▶ _Work to complete_
Only the pictures are to be dropped, and the rest of the data should be copied exactly.

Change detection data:
================================

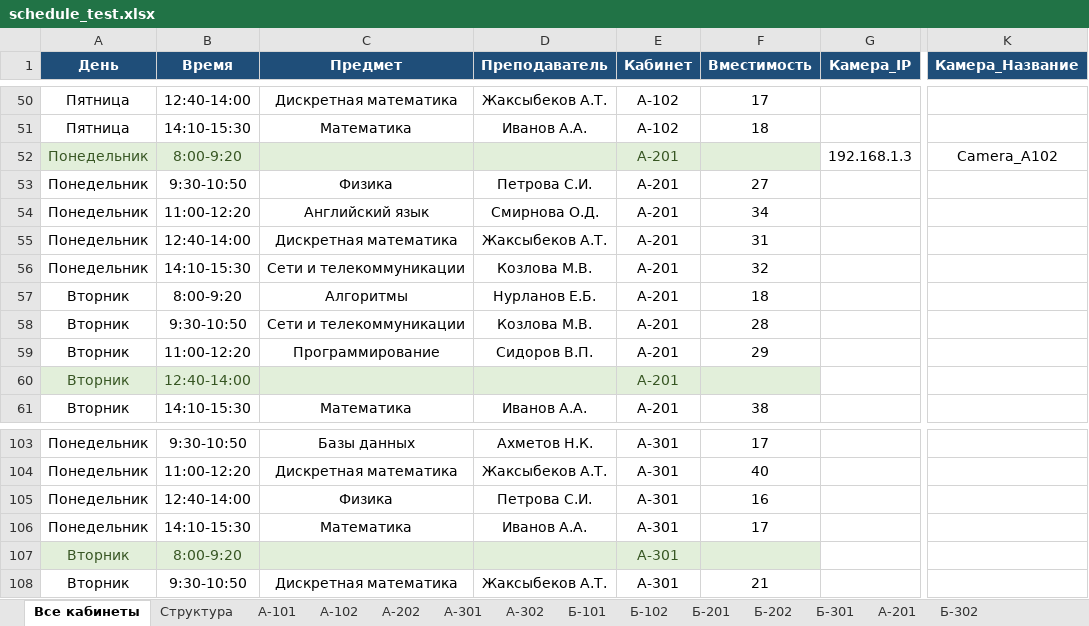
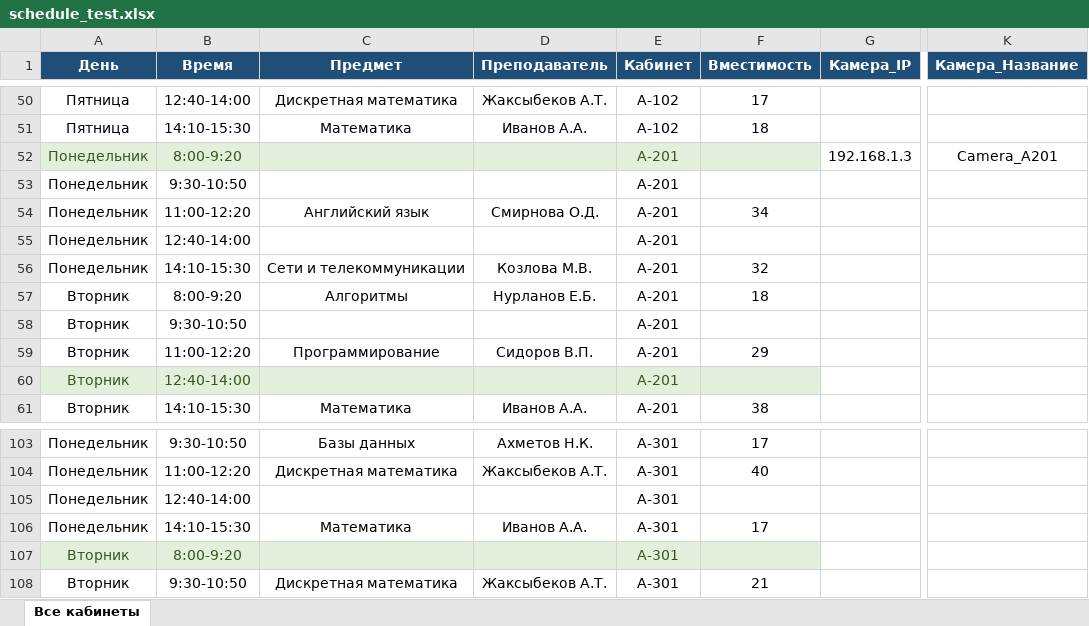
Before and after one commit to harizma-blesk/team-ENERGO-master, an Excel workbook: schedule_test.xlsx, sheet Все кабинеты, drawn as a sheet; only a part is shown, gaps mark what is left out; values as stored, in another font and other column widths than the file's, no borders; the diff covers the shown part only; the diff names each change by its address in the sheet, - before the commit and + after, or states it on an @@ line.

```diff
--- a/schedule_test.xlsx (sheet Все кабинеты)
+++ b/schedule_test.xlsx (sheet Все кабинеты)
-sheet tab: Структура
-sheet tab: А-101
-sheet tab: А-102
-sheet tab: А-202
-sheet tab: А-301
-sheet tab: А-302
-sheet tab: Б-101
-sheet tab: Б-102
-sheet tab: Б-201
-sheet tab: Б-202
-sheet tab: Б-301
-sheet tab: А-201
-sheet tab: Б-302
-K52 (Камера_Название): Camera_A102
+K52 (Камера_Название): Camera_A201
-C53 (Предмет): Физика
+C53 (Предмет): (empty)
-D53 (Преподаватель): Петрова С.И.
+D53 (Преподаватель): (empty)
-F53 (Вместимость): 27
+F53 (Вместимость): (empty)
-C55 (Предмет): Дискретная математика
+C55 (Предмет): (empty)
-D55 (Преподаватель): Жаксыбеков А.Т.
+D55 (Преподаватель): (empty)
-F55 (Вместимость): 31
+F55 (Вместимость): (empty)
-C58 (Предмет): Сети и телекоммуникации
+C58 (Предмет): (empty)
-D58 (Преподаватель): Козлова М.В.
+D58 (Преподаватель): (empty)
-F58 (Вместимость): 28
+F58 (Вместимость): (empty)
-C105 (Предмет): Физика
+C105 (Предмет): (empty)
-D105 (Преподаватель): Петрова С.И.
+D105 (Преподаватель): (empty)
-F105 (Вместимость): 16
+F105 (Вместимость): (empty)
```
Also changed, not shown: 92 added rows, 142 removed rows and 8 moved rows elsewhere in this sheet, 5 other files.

================================

▶ _Your solution_
Before and after one commit to harizma-blesk/team-ENERGO-master, an Excel workbook: schedule_test.xlsx, sheet Все кабинеты, drawn as a sheet; only a part is shown, gaps mark what is left out; values as stored, in another font and other column widths than the file's, no borders; the diff covers the shown part only; the diff names each change by its address in the sheet, - before the commit and + after, or states it on an @@ line.

```diff
--- a/schedule_test.xlsx (sheet Все кабинеты)
+++ b/schedule_test.xlsx (sheet Все кабинеты)
-sheet tab: Структура
-sheet tab: А-101
-sheet tab: А-102
-sheet tab: А-202
-sheet tab: А-301
-sheet tab: А-302
-sheet tab: Б-101
-sheet tab: Б-102
-sheet tab: Б-201
-sheet tab: Б-202
-sheet tab: Б-301
-sheet tab: А-201
-sheet tab: Б-302
-K52 (Камера_Название): Camera_A102
+K52 (Камера_Название): Camera_A201
-C53 (Предмет): Физика
+C53 (Предмет): (empty)
-D53 (Преподаватель): Петрова С.И.
+D53 (Преподаватель): (empty)
-F53 (Вместимость): 27
+F53 (Вместимость): (empty)
-C55 (Предмет): Дискретная математика
+C55 (Предмет): (empty)
-D55 (Преподаватель): Жаксыбеков А.Т.
+D55 (Преподаватель): (empty)
-F55 (Вместимость): 31
+F55 (Вместимость): (empty)
-C58 (Предмет): Сети и телекоммуникации
+C58 (Предмет): (empty)
-D58 (Преподаватель): Козлова М.В.
+D58 (Преподаватель): (empty)
-F58 (Вместимость): 28
+F58 (Вместимость): (empty)
-C105 (Предмет): Физика
+C105 (Предмет): (empty)
-D105 (Преподаватель): Петрова С.И.
+D105 (Преподаватель): (empty)
-F105 (Вместимость): 16
+F105 (Вместимость): (empty)
```
Also changed, not shown: 92 added rows, 142 removed rows and 8 moved rows elsewhere in this sheet, 5 other files.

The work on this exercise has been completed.